The evil of evils. . . It is the match in the hayloft, the serpent in the garden, the weasel in the chicken yard, the spider in the web, the false bottom to the pool.

Everything, it seems, except the “delete” button on the keyboard.

The verb form of fraud is to defraud. This is confusing to non-lawyers, since “defraud” sounds like a distinctly good thing – as in, “I called the police and they were able to defraud the situation.” But in defraud, the “de” prefix acts as an intensifier, meaning “completely” or “thoroughly,” as it does in such words as declare, denude, and despoil. Like “fraud” itself, defraud has roots in Classical Latin, from the verb defraudare.

Fraud encompasses such practices as misrepresentation, obtaining money by false pretences, and false advertising. One variation on false advertising is passing off – representing your goods or services to be those of another – which is also known by the less-formal sounding palming off. The use of “palm” as verb, meaning “to pass off by trickery or fraud” is recorded as early as 1679. American courts have referred to “palming off” goods since at least the 1880’s.

A perennial controversy is whether a person’s silence – a mere suppresio veri if you will – counts as fraud. The answer, naturally, is that it depends on the circumstances. Did the defendant have a duty to speak? The venerable common law crime of misprision of felony denotes the act of deliberately concealing knowledge of a felony. The word “misprision” comes from the Anglo-Norman mesprison, originally meaning mistake.

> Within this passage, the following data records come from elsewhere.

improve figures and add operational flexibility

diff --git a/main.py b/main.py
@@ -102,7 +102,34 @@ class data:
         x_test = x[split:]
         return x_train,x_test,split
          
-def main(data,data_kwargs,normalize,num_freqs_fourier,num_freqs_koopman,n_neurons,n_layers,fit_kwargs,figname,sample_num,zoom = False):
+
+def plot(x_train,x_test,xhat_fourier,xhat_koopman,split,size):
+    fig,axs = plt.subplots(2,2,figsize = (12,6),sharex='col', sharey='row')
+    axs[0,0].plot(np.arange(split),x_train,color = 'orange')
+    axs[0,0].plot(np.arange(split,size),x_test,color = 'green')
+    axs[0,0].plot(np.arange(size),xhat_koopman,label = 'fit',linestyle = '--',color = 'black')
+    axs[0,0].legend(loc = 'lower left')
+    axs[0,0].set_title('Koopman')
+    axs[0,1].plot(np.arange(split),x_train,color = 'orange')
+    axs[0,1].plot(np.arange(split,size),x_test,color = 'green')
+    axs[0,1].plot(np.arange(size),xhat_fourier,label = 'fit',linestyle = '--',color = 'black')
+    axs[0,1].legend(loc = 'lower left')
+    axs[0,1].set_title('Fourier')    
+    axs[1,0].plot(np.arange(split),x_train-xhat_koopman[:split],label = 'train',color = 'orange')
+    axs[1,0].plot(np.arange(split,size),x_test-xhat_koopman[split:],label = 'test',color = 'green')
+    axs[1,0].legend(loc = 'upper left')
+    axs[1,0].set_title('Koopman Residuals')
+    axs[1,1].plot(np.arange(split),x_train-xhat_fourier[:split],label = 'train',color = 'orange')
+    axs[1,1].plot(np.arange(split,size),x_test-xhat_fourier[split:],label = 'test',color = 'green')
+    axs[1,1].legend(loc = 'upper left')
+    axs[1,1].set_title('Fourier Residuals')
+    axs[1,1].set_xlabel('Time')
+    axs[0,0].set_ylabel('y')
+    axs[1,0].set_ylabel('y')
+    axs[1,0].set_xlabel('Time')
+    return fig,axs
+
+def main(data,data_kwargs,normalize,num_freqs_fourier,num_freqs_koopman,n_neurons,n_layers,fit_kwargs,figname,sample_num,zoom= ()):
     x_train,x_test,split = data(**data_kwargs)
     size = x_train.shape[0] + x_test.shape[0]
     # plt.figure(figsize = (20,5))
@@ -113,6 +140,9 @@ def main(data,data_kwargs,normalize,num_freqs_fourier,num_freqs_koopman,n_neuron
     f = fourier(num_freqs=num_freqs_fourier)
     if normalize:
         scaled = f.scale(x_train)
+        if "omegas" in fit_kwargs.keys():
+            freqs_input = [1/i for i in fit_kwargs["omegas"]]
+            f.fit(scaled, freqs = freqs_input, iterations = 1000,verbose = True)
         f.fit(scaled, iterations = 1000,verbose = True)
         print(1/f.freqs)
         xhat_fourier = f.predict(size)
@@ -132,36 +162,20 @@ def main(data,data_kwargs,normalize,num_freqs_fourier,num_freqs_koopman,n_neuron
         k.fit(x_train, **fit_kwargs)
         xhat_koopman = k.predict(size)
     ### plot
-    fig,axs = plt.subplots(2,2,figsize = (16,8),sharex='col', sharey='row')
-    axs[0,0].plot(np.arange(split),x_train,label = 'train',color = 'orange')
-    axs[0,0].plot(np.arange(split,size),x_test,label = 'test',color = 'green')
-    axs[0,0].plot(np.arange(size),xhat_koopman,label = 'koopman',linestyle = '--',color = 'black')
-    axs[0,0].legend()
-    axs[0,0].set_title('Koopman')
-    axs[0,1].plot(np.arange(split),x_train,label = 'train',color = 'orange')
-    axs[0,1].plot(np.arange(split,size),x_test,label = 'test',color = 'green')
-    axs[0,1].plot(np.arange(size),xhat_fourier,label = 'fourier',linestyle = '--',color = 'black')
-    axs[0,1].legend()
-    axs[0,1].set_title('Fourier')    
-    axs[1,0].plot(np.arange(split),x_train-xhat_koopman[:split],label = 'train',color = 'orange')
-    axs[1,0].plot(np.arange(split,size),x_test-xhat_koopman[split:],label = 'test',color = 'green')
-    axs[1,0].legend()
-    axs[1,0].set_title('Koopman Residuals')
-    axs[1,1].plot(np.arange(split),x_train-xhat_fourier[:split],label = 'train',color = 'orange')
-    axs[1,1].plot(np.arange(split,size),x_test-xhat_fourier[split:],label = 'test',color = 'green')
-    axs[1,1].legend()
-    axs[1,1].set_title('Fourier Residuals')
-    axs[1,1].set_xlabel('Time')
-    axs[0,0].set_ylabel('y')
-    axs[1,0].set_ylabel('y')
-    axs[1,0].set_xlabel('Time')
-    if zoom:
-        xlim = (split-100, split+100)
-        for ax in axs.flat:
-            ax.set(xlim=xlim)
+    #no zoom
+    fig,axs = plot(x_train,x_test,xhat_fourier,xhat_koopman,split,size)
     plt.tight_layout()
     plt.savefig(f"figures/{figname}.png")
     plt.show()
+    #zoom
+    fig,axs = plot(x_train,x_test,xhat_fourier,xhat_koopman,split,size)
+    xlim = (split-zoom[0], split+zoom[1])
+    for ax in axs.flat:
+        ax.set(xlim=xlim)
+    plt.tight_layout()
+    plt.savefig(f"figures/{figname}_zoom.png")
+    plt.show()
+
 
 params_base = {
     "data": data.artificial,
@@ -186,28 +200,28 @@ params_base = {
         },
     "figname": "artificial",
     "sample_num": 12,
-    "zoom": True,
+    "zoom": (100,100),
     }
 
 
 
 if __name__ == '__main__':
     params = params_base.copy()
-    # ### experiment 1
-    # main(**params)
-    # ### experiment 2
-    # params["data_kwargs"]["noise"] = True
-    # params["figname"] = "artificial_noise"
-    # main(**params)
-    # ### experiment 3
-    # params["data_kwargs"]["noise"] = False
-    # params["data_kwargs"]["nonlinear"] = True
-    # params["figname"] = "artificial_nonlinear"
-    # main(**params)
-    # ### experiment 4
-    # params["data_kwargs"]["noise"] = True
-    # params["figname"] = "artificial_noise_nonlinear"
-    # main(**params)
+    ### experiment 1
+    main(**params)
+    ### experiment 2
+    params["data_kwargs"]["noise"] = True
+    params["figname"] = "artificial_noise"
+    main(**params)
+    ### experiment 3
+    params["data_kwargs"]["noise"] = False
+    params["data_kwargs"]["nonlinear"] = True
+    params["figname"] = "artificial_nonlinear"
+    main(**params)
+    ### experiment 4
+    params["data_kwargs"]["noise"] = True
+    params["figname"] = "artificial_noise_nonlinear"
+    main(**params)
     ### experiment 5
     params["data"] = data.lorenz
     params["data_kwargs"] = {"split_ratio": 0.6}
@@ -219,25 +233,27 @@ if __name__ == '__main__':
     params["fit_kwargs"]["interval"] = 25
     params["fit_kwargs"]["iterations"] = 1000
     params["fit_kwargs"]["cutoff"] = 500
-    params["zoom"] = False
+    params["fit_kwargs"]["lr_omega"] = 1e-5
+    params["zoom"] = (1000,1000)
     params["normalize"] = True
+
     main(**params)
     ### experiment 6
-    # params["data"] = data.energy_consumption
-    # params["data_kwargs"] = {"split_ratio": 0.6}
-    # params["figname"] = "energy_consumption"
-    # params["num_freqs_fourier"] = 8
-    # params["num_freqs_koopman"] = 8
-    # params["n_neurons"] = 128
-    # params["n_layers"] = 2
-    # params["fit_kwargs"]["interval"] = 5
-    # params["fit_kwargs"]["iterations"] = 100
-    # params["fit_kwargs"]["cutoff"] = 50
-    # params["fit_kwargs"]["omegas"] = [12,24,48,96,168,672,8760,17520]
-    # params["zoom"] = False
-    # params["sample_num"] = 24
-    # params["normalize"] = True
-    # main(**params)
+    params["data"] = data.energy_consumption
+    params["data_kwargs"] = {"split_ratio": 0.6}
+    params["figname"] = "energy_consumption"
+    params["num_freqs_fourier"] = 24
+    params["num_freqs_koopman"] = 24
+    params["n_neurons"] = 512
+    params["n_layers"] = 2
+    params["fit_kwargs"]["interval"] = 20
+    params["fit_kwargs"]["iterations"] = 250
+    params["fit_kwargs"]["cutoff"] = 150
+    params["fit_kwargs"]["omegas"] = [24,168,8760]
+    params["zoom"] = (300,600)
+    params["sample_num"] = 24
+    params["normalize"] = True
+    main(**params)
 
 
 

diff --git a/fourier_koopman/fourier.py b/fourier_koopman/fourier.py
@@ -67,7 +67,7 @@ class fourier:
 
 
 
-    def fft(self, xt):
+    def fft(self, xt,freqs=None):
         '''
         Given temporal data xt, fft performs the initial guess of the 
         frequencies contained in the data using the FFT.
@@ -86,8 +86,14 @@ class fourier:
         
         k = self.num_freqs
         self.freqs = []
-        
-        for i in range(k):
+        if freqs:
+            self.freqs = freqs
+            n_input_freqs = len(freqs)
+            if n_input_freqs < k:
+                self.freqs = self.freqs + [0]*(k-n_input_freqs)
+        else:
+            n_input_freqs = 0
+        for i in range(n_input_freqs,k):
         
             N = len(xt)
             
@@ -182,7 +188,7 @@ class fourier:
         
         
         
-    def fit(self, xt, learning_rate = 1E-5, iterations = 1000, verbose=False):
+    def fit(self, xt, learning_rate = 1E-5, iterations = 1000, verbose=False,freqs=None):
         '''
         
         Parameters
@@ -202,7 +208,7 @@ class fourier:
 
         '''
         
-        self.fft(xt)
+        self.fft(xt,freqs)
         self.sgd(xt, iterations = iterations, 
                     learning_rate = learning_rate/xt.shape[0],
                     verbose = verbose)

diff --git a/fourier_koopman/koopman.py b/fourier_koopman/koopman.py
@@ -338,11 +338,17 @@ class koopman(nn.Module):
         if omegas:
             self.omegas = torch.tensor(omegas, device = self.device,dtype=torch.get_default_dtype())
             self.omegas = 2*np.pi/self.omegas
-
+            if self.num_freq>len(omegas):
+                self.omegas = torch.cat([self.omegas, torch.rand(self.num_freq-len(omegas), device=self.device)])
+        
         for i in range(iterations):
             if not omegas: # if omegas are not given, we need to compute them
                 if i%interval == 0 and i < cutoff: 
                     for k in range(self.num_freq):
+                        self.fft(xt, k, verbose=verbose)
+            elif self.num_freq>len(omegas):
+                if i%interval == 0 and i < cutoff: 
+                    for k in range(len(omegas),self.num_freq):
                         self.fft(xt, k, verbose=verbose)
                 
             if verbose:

In contract law, failure to disclose certain facts, although not a fraud, might render the contract voidable. This is the case, for example, with insurance policies, which are said to be contracts uberrimae fidei (of the utmost faith).

Making a false document with the intention of passing it off – or palming it off, for that matter – as genuine is forgery. Forgery comes from the Old French forgier, meaning “to fashion” or “to pound into shape.” Thus forgery is a metaphor: just as the blacksmith “forges” iron on the anvil, the criminal forges documents on the desk. Forging of money or securities is known as counterfeiting, from the Old French contrefaire, or “to make in opposition or contrast.”

In 1827, a local constable in Painesville, Ohio caught a gang of counterfeiters using an odd-looking machine to coin money. One of the locals dubbed the machine a “bogus,” thought to be short for tantarabogus, a mysterious folk word with roots in ancient Britain. In any event, bogus has become a quasi-legal term (as in the phrase bogus check) as well as word of common usage (as in totally bogus).

It is often said that a “little white lie” is harmless. In law, some lies are positively necessary. A feigned accomplice is one of law’s more helpful liars: a person who pretends to conspire with others in the commission of a crime, but only for the purpose of tipping off the authorities.

Arguably, the very existence of law depends on lies – a very peculiar set of lies known as legal fictions. A legal fiction is the assumption made by courts of facts known to be untrue. Consider orders made nunc pro tunc (“now for then,” i.e., retroactively) or the Fertile Octogenarian Rule (the presumption that every person is capable of procreation regardless of age).

The legal term constructive, as used in phrases like constructive eviction or constructive delivery, generally means “treat something as though it happened even though you and I know it didn’t.” Viewed objectively, these are nothing more than legally-sanctioned lies. But, of course, they never did anybody any harm. Honestly.